Who is the Karmapa Lama?

17th Karmapa Ugyen Trinley Dorje was born to Tibetan nomads

By BBC News Online's Dylan Reynolds

The Karmapa Lama is the spiritual leader of one of the four major schools of Tibetan Buddhism, ranking only behind the Dalai Lama and Panchen Lama in the Tibetan spiritual hierachy.

As head of the Kagyu school of Tibetan Buddhism, the Karmapa is a revered Tibetan figure.

The present Karmapa - Ugyen Trinley Dorje - was also the first high lama to be recognised by China's communist government.

The long search

Karmapa Living Buddhas belong to the oldest line of Tibetan reincarnations, stretching back to the 13th Century.

The Mongolian ruler Kublai Khan is said to have presented the first Karmapa with a black hat to mark his authority.

The search for the present Karmapa began after the death of the 16th Karmapa in November 1981.

Ugyen Trinley Dorje Ugyen Trinley Dorje: Recognised by China and the Dalai Lama
Four senior lamas - Situ Rinpoche, Shamar Rinpoche, Jamgon Kongtrul and Gyaltsab Rinpoche - were responsible for finding his reincarnation, according to the website of the Tibet Information Network (TIN).

In March 1992, Situ Rinpoche announced that he had discovered a prophetic letter from the 16th Karmapa which led him to a boy in Eastern Tibet.

Jamgon Kongtrul was on his way to Tibet to find the candidate, when he was killed in a car crash.

Dalai Lama
Tibet's highest spiritual leader
Head of Tibetan school of Buddhism, the Gelug
Locked in a battle with Peking over future of Tibet, which has been under Chinese control since 1951

Shamar Rinpoche withdrew his support for Situ Rinpoche and his candidate, beginning a dispute that has continued to the present day.

On 7 June, 1992, however, the Dalai Lama announced his official support for the candidate.

China allowed a search team to travel to Eastern Tibet where they found the boy - a nomad's son - and formally identified him as the 17th Karmapa.

Dalai Lama's vision

Before the boy was found, the Dalai Lama is said to have had a vision in which he saw green mountains covered with meadows and two streams, where the name "Karmapa" resounded in the air.

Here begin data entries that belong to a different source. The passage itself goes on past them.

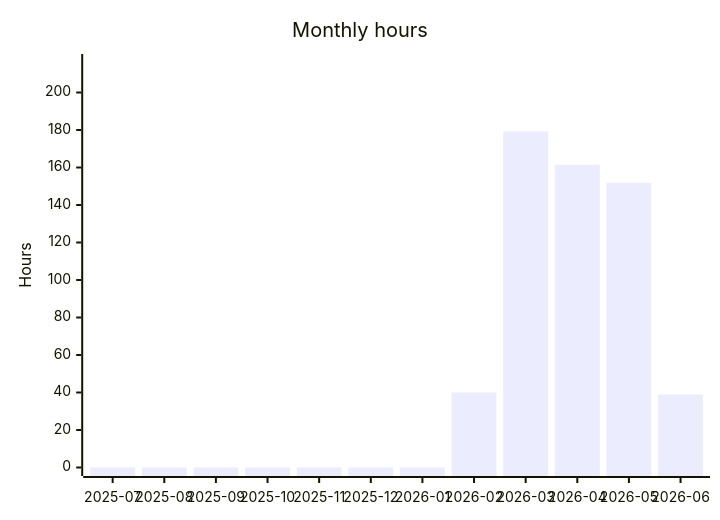
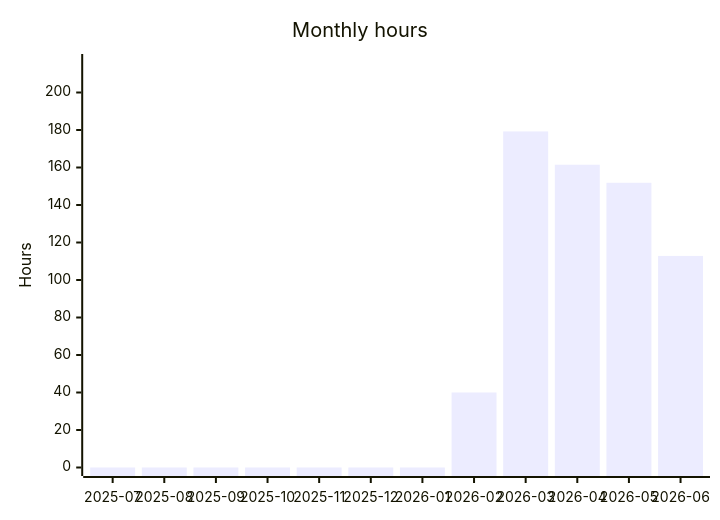
One commit to albinforsberg-netizen/timeclock changed the fourth of 5 diagrams in README.org. Above: the diagram before and after it, drawn with Mermaid. The commit also changed other lines of this file, not shown here.

```diff
--- a/README.org
+++ b/README.org
@@ -116,7 +116,7 @@
 #+begin_src mermaid
 xychart-beta
     title "Monthly hours"
     x-axis ["2025-07", "2025-08", "2025-09", "2025-10", "2025-11", "2025-12", "2026-01", "2026-02", "2026-03", "2026-04", "2026-05", "2026-06"]
     y-axis "Hours" 0 --> 216
-    bar [0.00, 0.00, 0.00, 0.00, 0.00, 0.00, 0.00, 40.00, 179.23, 161.48, 151.86, 38.93]
+    bar [0.00, 0.00, 0.00, 0.00, 0.00, 0.00, 0.00, 40.00, 179.23, 161.48, 151.86, 112.85]
 #+end_src
```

When others were killing animals, he would look at them with great compassion and shed tears"
Parents of the Karmapa Lama
Later, when the search party came to Barkor, the community where the boy was born on 26 June, 1985, this is exactly what they found: Green meadowed mountains in an area sparsely populated with two rivers on each side of the valley.

According to the Tsurphu Foundation website, the boy's parents told them their son would often ride off on jackals and goats into the mountains alone.

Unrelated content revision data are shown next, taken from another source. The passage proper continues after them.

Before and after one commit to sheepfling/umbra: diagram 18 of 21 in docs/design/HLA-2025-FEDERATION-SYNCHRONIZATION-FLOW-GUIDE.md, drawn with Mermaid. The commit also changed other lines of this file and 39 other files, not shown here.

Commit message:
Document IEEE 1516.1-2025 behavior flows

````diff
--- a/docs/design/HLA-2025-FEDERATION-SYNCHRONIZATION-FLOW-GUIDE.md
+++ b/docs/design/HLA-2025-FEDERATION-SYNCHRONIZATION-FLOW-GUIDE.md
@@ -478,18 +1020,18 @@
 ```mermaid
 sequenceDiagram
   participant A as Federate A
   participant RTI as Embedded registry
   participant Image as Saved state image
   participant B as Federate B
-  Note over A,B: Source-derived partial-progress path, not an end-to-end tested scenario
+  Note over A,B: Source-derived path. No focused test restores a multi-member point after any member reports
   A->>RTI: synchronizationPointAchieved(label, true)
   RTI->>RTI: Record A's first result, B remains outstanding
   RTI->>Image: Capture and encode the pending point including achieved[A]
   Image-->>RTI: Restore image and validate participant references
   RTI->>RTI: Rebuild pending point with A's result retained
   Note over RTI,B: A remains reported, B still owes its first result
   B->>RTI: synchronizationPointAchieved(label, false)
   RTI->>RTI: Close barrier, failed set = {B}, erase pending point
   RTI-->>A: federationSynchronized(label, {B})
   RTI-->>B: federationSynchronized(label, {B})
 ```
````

"He built toy monasteries and a throne of stone and earth, where he would sit and recite prayers.

"When others were killing animals, he would look at them with great compassion and shed tears."

Chinese support

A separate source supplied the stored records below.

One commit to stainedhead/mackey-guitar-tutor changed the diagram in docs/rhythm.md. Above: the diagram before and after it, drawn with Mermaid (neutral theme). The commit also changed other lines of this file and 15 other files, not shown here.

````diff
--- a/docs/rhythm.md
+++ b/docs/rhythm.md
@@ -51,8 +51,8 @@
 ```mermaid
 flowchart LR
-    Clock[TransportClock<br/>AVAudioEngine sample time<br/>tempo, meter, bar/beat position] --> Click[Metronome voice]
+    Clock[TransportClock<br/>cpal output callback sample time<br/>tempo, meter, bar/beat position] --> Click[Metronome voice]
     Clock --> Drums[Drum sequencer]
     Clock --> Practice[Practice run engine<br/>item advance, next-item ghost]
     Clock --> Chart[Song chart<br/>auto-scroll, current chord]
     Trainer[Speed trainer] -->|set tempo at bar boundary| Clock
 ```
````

The boy was taken to Lhasa on 13 June, 1992. The Chinese authorities announced their support for him on 27 June - on the same day that the boy carried out his first religious ceremony.

Panchen Lama
Tibet's second spiritual leader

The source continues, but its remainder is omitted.